Related Rule
Israel
Practice Relating to Rule 156. Definition of War Crimes
Israel’s Manual on the Laws of War (1998) states: “The violation of the laws and customs of war is termed a ‘war crime’.” 
Israel, Laws of War in the Battlefield, Manual, Military Advocate General Headquarters, Military School, 1998, p. 64.
Israel’s Manual on the Rules of Warfare (2006) states:
Severe breaches of the rules and customs of war constitute a “war crime” and the perpetrators thereof may be put on trial and very severely punished.
Any departure from the rules of warfare may be a “war crime”. Acts committed under the rules of warfare do not constitute war crimes and those who commit them are not to be put on trial. Thus, a soldier shooting and killing an enemy soldier is not considered to be a murderer. The law intervenes when the combatant oversteps the bounds of conduct prescribed by the rules of war … The rules of warfare are designed to set clear distinctions between legitimate and prohibited targets, between civilian and combatant, and between the fighting man and one who is no longer capable of fighting and thus poses no danger. When these distinctions are breached, the law is required to act with all severity, since the rules of warfare are the “last bulwark” of basic humanitarianism in situations in which the mark of humanity is so easily lost. 

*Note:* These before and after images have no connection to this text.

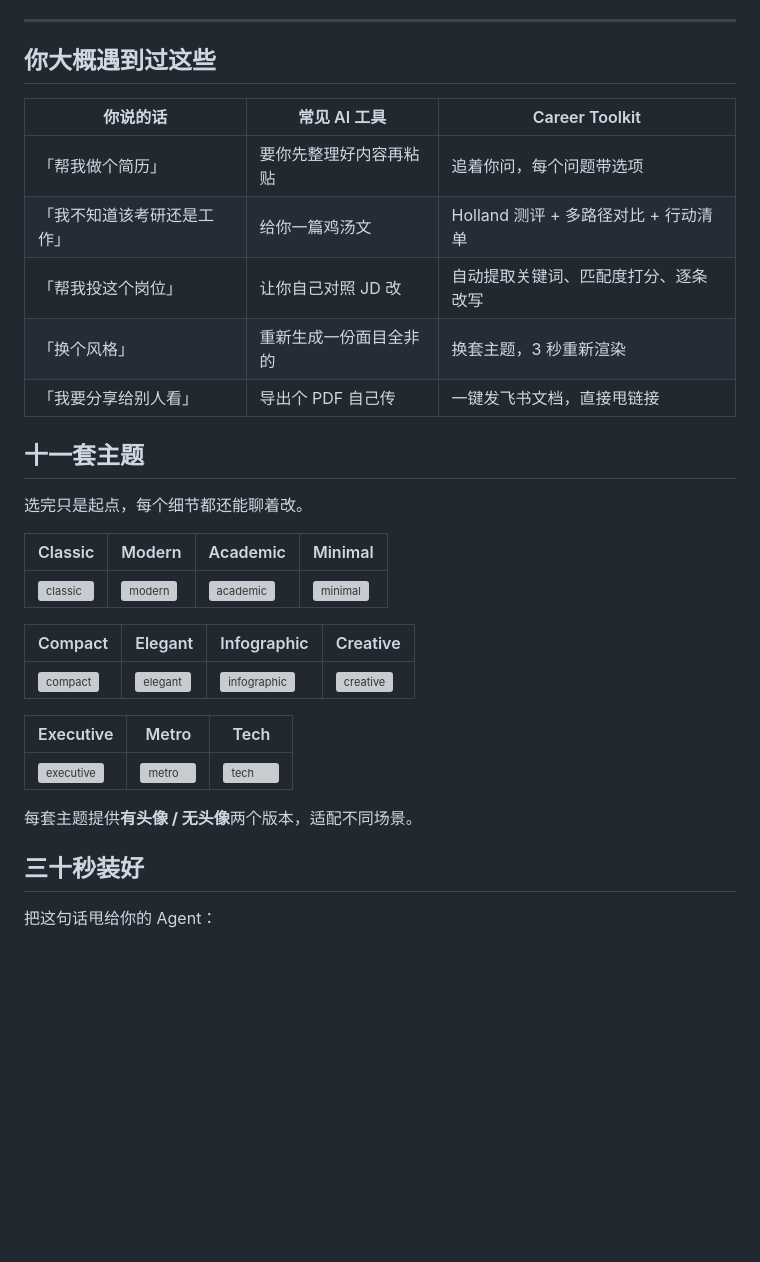
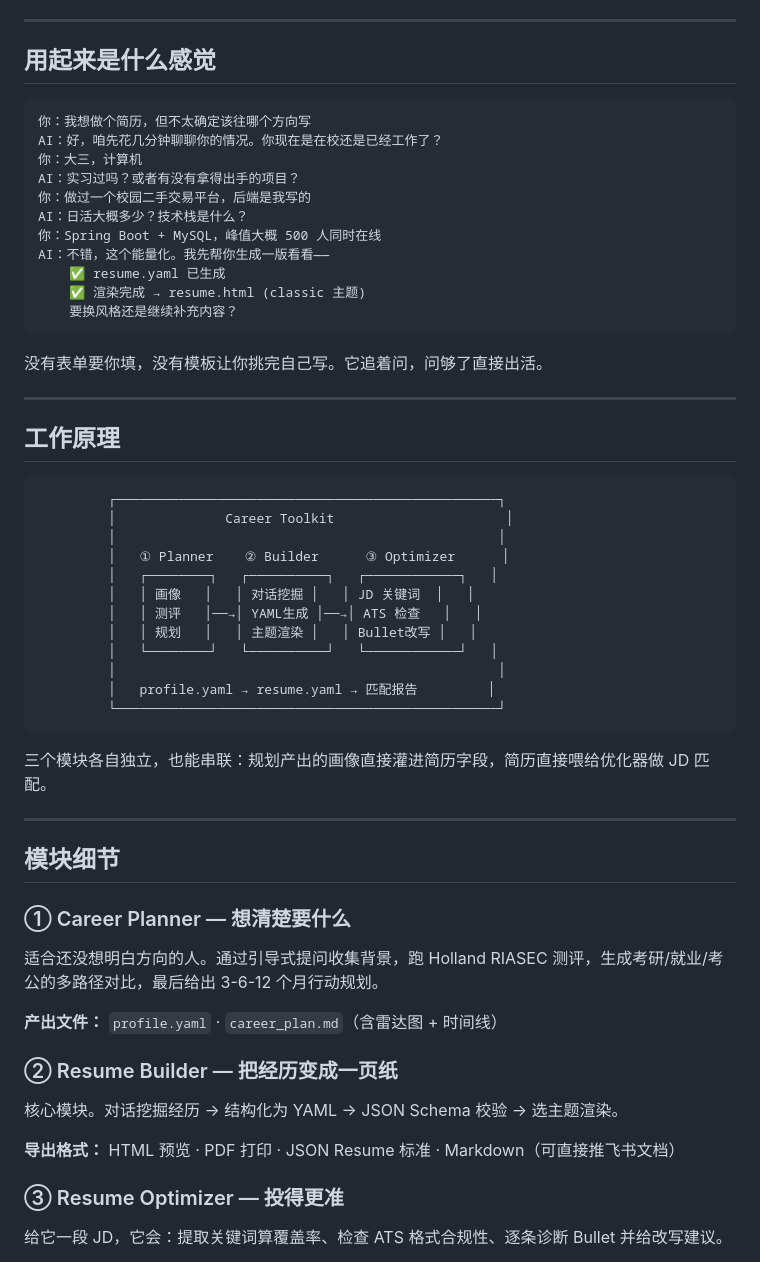
Before and after one commit to Pluto417-Qing/career-toolkit, a Markdown page: README.md, the part around one of its changes. Drawn GitHub-style; blank space fills up the shorter version; grey boxes are pictures that could not be loaded.

````diff
--- a/README.md
+++ b/README.md
@@ -15,36 +8,62 @@
 
 ---
 
-</div>
+## 用起来是什么感觉
 
-## 你大概遇到过这些
+```
+你：我想做个简历，但不太确定该往哪个方向写
+AI：好，咱先花几分钟聊聊你的情况。你现在是在校还是已经工作了？
+你：大三，计算机
+AI：实习过吗？或者有没有拿得出手的项目？
+你：做过一个校园二手交易平台，后端是我写的
+AI：日活大概多少？技术栈是什么？
+你：Spring Boot + MySQL，峰值大概 500 人同时在线
+AI：不错，这个能量化。我先帮你生成一版看看——
+    ✅ resume.yaml 已生成
+    ✅ 渲染完成 → resume.html (classic 主题)
+    要换风格还是继续补充内容？
+```
 
-| 你说的话 | 常见 AI 工具 | Career Toolkit |
-|---|---|---|
-| 「帮我做个简历」 | 要你先整理好内容再粘贴 | 追着你问，每个问题带选项 |
-| 「我不知道该考研还是工作」 | 给你一篇鸡汤文 | Holland 测评 + 多路径对比 + 行动清单 |
-| 「帮我投这个岗位」 | 让你自己对照 JD 改 | 自动提取关键词、匹配度打分、逐条改写 |
-| 「换个风格」 | 重新生成一份面目全非的 | 换套主题，3 秒重新渲染 |
-| 「我要分享给别人看」 | 导出个 PDF 自己传 | 一键发飞书文档，直接甩链接 |
+没有表单要你填，没有模板让你挑完自己写。它追着问，问够了直接出活。
 
-## 十一套主题
+---
 
-选完只是起点，每个细节都还能聊着改。
+## 工作原理
 
-| Classic | Modern | Academic | Minimal |
-|---|---|---|---|
-| ![classic](modules/resume-builder/out/preview/classic-avatar/resume.png) | ![modern](modules/resume-builder/out/preview/modern-avatar/resume.png) | ![academic](modules/resume-builder/out/preview/academic-avatar/resume.png) | ![minimal](modules/resume-builder/out/preview/minimal-avatar/resume.png) |
+```
+         ┌─────────────────────────────────────────────────┐
+         │              Career Toolkit                      │
+         │                                                 │
+         │   ① Planner    ② Builder      ③ Optimizer      │
+         │   ┌────────┐   ┌──────────┐   ┌────────────┐   │
+         │   │ 画像   │   │ 对话挖掘 │   │ JD 关键词  │   │
+         │   │ 测评   │──→│ YAML生成 │──→│ ATS 检查   │   │
+         │   │ 规划   │   │ 主题渲染 │   │ Bullet改写 │   │
+         │   └────────┘   └──────────┘   └────────────┘   │
+         │                                                 │
+         │   profile.yaml → resume.yaml → 匹配报告         │
+         └─────────────────────────────────────────────────┘
+```
 
-| Compact | Elegant | Infographic | Creative |
-|---|---|---|---|
-| ![compact](modules/resume-builder/out/preview/compact-avatar/resume.png) | ![elegant](modules/resume-builder/out/preview/elegant-avatar/resume.png) | ![infographic](modules/resume-builder/out/preview/infographic-avatar/resume.png) | ![creative](modules/resume-builder/out/preview/creative-avatar/resume.png) |
+三个模块各自独立，也能串联：规划产出的画像直接灌进简历字段，简历直接喂给优化器做 JD 匹配。
 
-| Executive | Metro | Tech |
-|---|---|---|
-| ![executive](modules/resume-builder/out/preview/executive-avatar/resume.png) | ![metro](modules/resume-builder/out/preview/metro-avatar/resume.png) | ![tech](modules/resume-builder/out/preview/tech-avatar/resume.png) |
+---
 
-每套主题提供**有头像 / 无头像**两个版本，适配不同场景。
+## 模块细节
 
-## 三十秒装好
+### ① Career Planner — 想清楚要什么
 
-把这句话甩给你的 Agent：
+适合还没想明白方向的人。通过引导式提问收集背景，跑 Holland RIASEC 测评，生成考研/就业/考公的多路径对比，最后给出 3-6-12 个月行动规划。
+
+**产出文件：** `profile.yaml` · `career_plan.md`（含雷达图 + 时间线）
+
+### ② Resume Builder — 把经历变成一页纸
+
+核心模块。对话挖掘经历 → 结构化为 YAML → JSON Schema 校验 → 选主题渲染。
+
+**导出格式：** HTML 预览 · PDF 打印 · JSON Resume 标准 · Markdown（可直接推飞书文档）
+
+### ③ Resume Optimizer — 投得更准
+
+给它一段 JD，它会：提取关键词算覆盖率、检查 ATS 格式合规性、逐条诊断 Bullet 并给改写建议。
+
````
Also changed, not shown: other parts of README.md (+93 -112 lines).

Israel, Rules of Warfare on the Battlefield, Military Advocate-General’s Corps Command, IDF School of Military Law, Second Edition, 2006, p. 41.
The Manual on the Rules of Warfare (2006) is a second edition of the Manual on the Laws of War (1998).
Israel’s Nazis and Nazi Collaborators (Punishment) Law (1950) defines war crimes as:
murder, ill-treatment or deportation to forced labour or for any other purpose of the civilian population of or in occupied territory; murder or ill-treatment of prisoners of war or persons on the seas; killing of hostages; plunder of public or private property; wanton destruction of cities, towns or villages; and devastation not justified by military necessity. 
Israel, Nazis and Nazi Collaborators (Punishment) Law, 1950, Section 1(b).
In its judgment in the Enigster case in 1952, Israel’s District Court of Tel Aviv held with respect to the Israeli Nazis and Nazi Collaborators (Punishment) Law: “At all events the victims of a war crime must be nationals of an occupied territory, while this is not necessary in the case of a crime against humanity which may be committed against any civilian population.” However, it also stated: “True, it is possible to find a man guilty of a war crime even though he is of the population of occupied territory and possesses the same national character as his victims, if his actions show that he identified himself with the Occupant.” 
Israel, District Court of Tel Aviv, Enigster case, Judgment, 4 January 1952.